Innovation/Web 2.0 refers to this as the Googlization of Knowledge Management, not a bad term. They as client examples they provide a Wall Street bank (I hope it wasn’t Bear Sterns). The use the SmallBlue app to quickly locate experts in the firm at time of needs as they are putting major deals together. This seems to be a much needed application these days. I remember in the mid-80s putting together a risk rating guide for one of the major banks that was losing its shirt in bad third world loans. We tapped into the expertise of the bank’s top people and put together a paper guide. The bank is still around but finding and putting those experts on the team through an enterprise 2.0 application makes a lot more sense that offering their advice through a training guide.
As Innovation 2.0 writes, it “vanquishes the bête noire of knowledge management, the necessity for humans to organically create and manage metadata around themselves and their work.” I am glad they explained the term so I did not have to look it up to know that I agree.

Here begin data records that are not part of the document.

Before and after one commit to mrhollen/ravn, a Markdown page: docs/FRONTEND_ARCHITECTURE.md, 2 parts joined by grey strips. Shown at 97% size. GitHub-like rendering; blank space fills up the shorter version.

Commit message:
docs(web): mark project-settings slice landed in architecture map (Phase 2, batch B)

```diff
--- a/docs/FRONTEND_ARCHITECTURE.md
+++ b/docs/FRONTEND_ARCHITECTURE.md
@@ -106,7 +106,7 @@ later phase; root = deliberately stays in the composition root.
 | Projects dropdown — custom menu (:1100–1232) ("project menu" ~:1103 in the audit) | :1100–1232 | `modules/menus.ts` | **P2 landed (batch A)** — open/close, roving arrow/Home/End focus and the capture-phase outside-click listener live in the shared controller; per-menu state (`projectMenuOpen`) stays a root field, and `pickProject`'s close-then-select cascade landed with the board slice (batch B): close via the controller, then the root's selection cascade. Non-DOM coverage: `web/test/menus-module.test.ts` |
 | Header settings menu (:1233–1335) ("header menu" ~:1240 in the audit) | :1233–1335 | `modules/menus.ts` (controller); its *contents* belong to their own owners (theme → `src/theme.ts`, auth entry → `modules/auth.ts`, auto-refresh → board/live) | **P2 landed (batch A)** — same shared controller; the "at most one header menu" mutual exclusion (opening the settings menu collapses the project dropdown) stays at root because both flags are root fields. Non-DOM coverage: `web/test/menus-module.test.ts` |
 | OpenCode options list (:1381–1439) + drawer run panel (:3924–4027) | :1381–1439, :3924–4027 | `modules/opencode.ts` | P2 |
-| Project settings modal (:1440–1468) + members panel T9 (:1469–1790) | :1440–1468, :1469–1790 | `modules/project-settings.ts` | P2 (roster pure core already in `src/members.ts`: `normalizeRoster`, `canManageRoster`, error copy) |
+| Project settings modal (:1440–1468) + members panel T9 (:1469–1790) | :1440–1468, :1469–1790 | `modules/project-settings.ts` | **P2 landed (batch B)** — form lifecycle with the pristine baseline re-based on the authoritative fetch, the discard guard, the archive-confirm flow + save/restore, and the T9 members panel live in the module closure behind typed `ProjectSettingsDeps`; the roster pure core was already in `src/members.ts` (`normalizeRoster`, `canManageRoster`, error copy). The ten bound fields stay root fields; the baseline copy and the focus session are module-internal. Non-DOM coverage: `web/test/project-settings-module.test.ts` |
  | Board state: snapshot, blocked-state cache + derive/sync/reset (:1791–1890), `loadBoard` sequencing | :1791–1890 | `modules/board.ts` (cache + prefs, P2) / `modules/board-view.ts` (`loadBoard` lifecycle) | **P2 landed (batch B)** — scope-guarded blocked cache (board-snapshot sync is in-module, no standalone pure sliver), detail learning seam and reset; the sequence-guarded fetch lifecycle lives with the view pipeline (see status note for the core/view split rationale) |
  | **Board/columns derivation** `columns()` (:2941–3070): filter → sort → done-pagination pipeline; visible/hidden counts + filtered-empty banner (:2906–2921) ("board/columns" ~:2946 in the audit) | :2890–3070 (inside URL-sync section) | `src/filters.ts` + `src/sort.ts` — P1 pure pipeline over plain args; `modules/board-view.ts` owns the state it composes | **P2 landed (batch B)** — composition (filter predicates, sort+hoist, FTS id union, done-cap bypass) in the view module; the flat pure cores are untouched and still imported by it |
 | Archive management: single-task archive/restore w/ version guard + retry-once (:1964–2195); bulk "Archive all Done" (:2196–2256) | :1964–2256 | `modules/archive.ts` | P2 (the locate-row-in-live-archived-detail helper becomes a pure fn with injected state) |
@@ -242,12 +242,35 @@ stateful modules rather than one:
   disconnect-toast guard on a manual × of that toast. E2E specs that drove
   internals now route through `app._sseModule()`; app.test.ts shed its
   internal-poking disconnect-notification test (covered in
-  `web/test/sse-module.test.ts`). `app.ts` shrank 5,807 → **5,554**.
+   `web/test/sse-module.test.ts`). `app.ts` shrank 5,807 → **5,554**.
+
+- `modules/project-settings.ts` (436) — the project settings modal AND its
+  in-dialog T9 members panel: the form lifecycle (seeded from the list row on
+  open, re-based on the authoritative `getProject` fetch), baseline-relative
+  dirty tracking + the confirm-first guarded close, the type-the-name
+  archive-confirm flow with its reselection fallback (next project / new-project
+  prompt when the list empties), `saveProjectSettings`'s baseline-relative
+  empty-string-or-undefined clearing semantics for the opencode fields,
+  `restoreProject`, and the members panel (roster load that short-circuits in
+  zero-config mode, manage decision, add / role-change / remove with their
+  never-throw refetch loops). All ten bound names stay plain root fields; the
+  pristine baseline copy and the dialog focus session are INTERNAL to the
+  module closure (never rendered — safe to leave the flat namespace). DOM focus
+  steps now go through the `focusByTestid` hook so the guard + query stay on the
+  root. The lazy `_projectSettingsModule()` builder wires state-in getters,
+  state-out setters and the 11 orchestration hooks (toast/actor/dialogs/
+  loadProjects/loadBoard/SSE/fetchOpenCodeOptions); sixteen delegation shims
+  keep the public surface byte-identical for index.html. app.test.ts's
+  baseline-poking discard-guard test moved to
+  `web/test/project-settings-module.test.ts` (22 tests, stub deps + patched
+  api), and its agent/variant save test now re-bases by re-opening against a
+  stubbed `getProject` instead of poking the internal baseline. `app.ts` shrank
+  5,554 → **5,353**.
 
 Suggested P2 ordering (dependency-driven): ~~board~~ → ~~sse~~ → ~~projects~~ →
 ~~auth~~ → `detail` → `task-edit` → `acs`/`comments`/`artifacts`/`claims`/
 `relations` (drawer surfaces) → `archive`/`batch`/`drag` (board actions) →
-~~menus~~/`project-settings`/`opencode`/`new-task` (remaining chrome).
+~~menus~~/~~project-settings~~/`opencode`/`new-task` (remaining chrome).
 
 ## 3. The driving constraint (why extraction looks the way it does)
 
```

This is one of the basic premises of enterprise 2.O. It creates accessible knowledge on the fly through various means, including the SmallBlue app. Kudos to IBM on this and thanks to Tomoaki Sawada for alerting me to it.
The IBM site provides a bit more on SmallBlue. There are four components:
SmallBlue Find to see a relevance-ranked list of people associated with any search term.
SmallBlue Net to get a view of the social network of the top 100 experts in any topic.
SmallBlue Reach for more information about a person, including a list of their latest blog entries, bookmarks or forum posts or to see which communities they belong to.
SmallBlue Ego -- to see your own connections, and through them, the number of other people you can reach.
Google would be proud of them. Perhaps they should consider some of the same extensions.